Removing Welfare Traps: Employment Responses in the Finnish Basic Income Experiment
Replacing minimum unemployment benefits with a guaranteed basic income of equal size has minor employment effects in an advanced country, researchers from the Finnish VATT Institute for Economic Research and the Labour Institute for Economic Research find. The study examined 2,000 benefit recipients in Finland who were randomized to receive a monthly basic income between 2017 and 2018. The experiment sought to remove potential welfare traps that unemployed persons face by diminishing administrative barriers through a monthly basic income combined with a considerable improvement in the monetary incentives for employment. The authors of the study find that the 95% confidence interval of the first-year primary outcome estimate, measured in annual employment days, ranges from -2.3 to 5.4, concluding that the experiment had minor employment effects at best.
This paper provides evidence that replacing minimum unemployment benefts with a basic income of equal size has minor employment effects at best. We examine an experiment in Finland in which 2,000 beneft recipients were randomized to receive a monthly basic income. The experiment lowered participation tax rates by 23pp for full-time employment. Despite the considerable increase in work incentives, days in employment remained statistically unchanged in the frst year of the experiment.
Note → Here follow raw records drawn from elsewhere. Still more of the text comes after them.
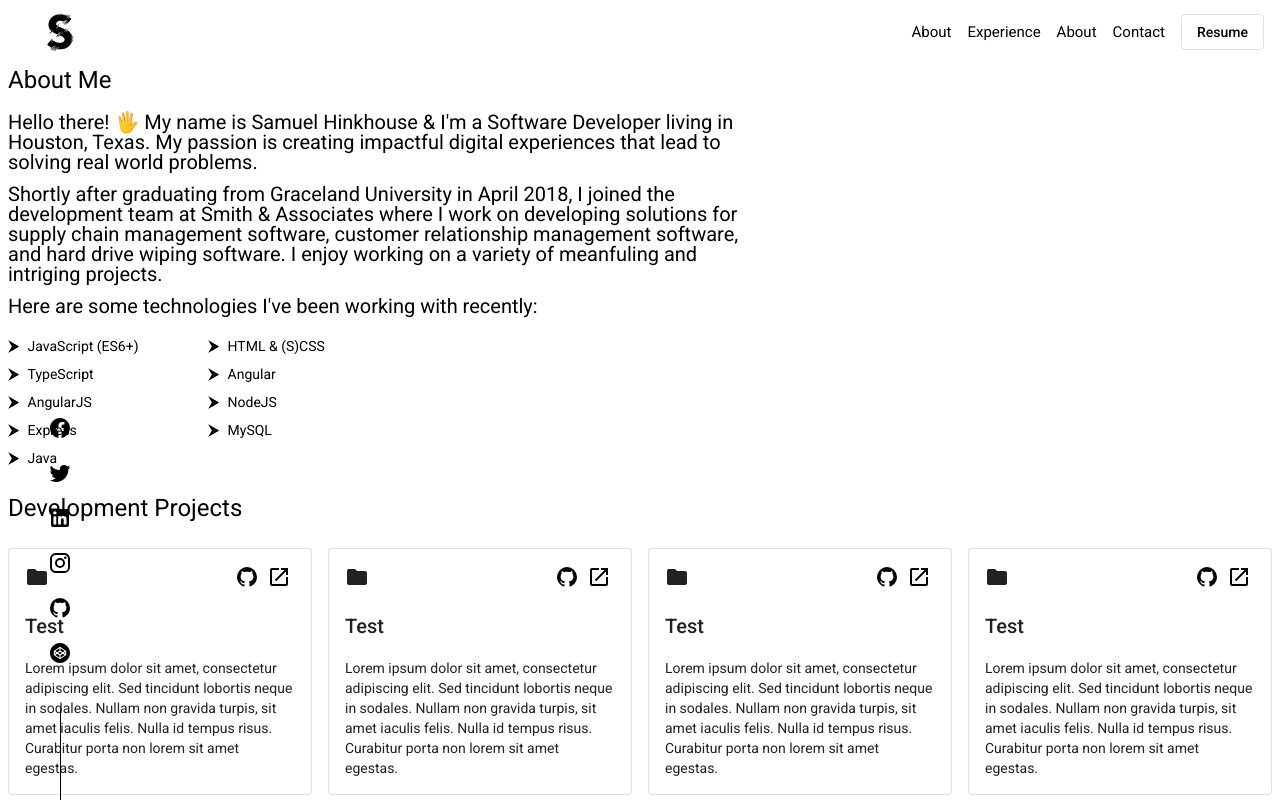
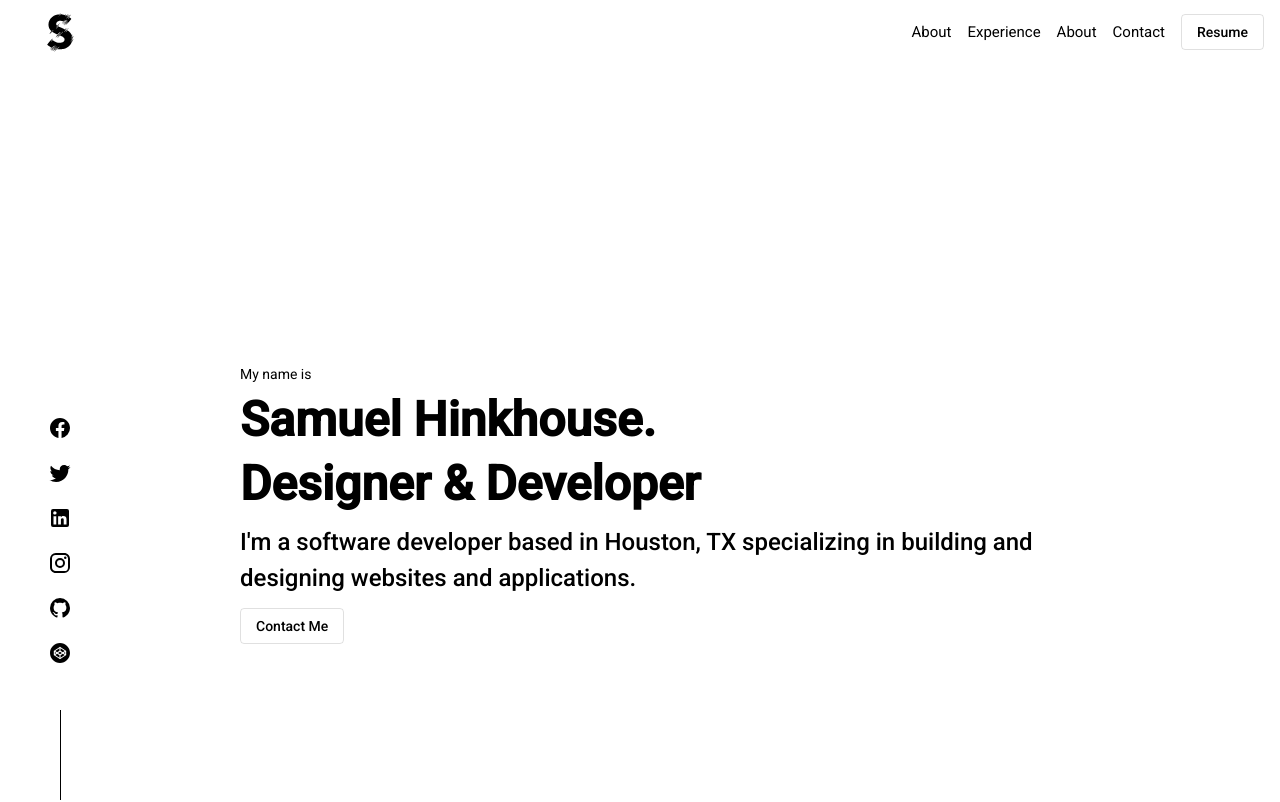
Before and after one commit to shinkhouse/github.io, an Angular app: page / in a window 1280 px wide. Shown: the top 802 px of the page. Built offline with nearby package versions, Linux system fonts and the light colour scheme.

Commit message:
add hero, footer components

```diff
--- a/src/app/core/core.module.ts
+++ b/src/app/core/core.module.ts
@@ -2,15 +2,17 @@ import { NgModule } from '@angular/core';
 import { CommonModule } from '@angular/common';
 import { HeaderComponent } from './header/header.component';
 import { SharedModule } from '../shared/shared.module';
+import { FooterComponent } from './footer/footer.component';
 
 @NgModule({
     imports: [
         CommonModule,
         SharedModule
     ],
-    declarations: [HeaderComponent],
+    declarations: [HeaderComponent, FooterComponent],
     exports: [
-        HeaderComponent
+        HeaderComponent,
+        FooterComponent
     ]
 })
 export class CoreModule { }
--- /dev/null
+++ b/src/app/core/footer/footer.component.html
@@ -0,0 +1,5 @@
+<footer>
+    <a href="https://www.github.com/shinkhouse/portfolio">
+        <div>Designed and Built by Samuel Hinkhouse</div>
+    </a>
+</footer>
--- /dev/null
+++ b/src/app/core/footer/footer.component.scss
@@ -0,0 +1,19 @@
+footer {
+    display: flex;
+    -webkit-box-pack: center;
+    justify-content: center;
+    -webkit-box-align: center;
+    align-items: center;
+    flex-direction: column;
+    height: 64px;
+    padding: 16px;
+    background: #999999;
+    & a {
+        color: white;
+        padding: 16px;
+        text-decoration: none;
+        &:hover {
+            color: white;
+        }
+    }
+}
--- /dev/null
+++ b/src/app/core/footer/footer.component.ts
@@ -0,0 +1,15 @@
+import { Component, OnInit } from '@angular/core';
+
+@Component({
+  selector: 'shi-footer',
+  templateUrl: './footer.component.html',
+  styleUrls: ['./footer.component.scss']
+})
+export class FooterComponent implements OnInit {
+
+  constructor() { }
+
+  ngOnInit(): void {
+  }
+
+}
--- a/src/app/pages/home/components/about-me/about-me.component.scss
+++ b/src/app/pages/home/components/about-me/about-me.component.scss
@@ -1,6 +1,6 @@
 section {
   margin: 0 8px 16px;
-
+  padding: 100px 60px;
   div {
     max-width: 750px;
   }
--- /dev/null
+++ b/src/app/pages/home/components/hero/hero.component.html
@@ -0,0 +1,7 @@
+<section>
+  <p>My name is</p>
+  <h1 class="name">Samuel Hinkhouse.</h1>
+  <h1 class="title">Designer & Developer</h1>
+  <p class="introduction">I'm a software developer based in Houston, TX specializing in building and designing websites and applications.</p>
+  <button mat-stroked-button>Contact Me</button>
+</section>
--- /dev/null
+++ b/src/app/pages/home/components/hero/hero.component.scss
@@ -0,0 +1,17 @@
+section {
+    max-width: 800px;
+    min-height: 100vh;
+    margin: 300px auto;
+
+    h1 {
+        font-size: 48px;
+        font-weight: 600;
+        line-height: 48px;
+    }
+
+    p.introduction {
+        font-size: 24px;
+        font-weight: 500;
+        line-height: 36px;
+    }
+}
--- /dev/null
+++ b/src/app/pages/home/components/hero/hero.component.ts
@@ -0,0 +1,15 @@
+import { Component, OnInit } from '@angular/core';
+
+@Component({
+  selector: 'shi-hero',
+  templateUrl: './hero.component.html',
+  styleUrls: ['./hero.component.scss']
+})
+export class HeroComponent implements OnInit {
+
+  constructor() { }
+
+  ngOnInit(): void {
+  }
+
+}
--- a/src/app/pages/home/components/projects/projects.component.scss
+++ b/src/app/pages/home/components/projects/projects.component.scss
@@ -1,4 +1,6 @@
 section {
+    padding: 100px 60px;
+
     h1 {
         margin: 0 8px 16px;
     }
--- a/src/app/pages/home/home.module.ts
+++ b/src/app/pages/home/home.module.ts
@@ -5,15 +5,17 @@ import { ProjectsComponent } from './components/projects/projects.component';
 import { SharedModule } from 'src/app/shared/shared.module';
 import { PortfolioCardComponent } from 'src/app/shared/components/portfolio-card/portfolio-card.component';
 import { AboutMeComponent } from './components/about-me/about-me.component';
+import { HeroComponent } from './components/hero/hero.component';
 
 @NgModule({
   imports: [
     CommonModule,
     SharedModule
   ],
-  declarations: [HomeComponent, ProjectsComponent, AboutMeComponent],
+  declarations: [HomeComponent, ProjectsComponent, AboutMeComponent, HeroComponent],
   exports: [
       HomeComponent,
+      HeroComponent,
       AboutMeComponent,
       ProjectsComponent
   ]
--- a/src/app/portfolio.component.html
+++ b/src/app/portfolio.component.html
@@ -1,6 +1,8 @@
 <shi-header></shi-header>
 <main>
+    <shi-hero></shi-hero>
     <shi-about-me></shi-about-me>
     <shi-projects></shi-projects>
 </main>
+<shi-footer></shi-footer>
 <shi-useful-link-bar></shi-useful-link-bar>
```
Also changed, not shown: 2 other files (tests, documents, lock files or other folders).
Moreover, even though all job search requirements were waived, participation in reemployment services remained high.
Jouko Verho, Kari Hämäläinen, and Ohto Kanninen: "Removing Welfare Traps: Employment Responses in the Finnish Basic Income Experiment", EconPol Working Paper 61, March 2021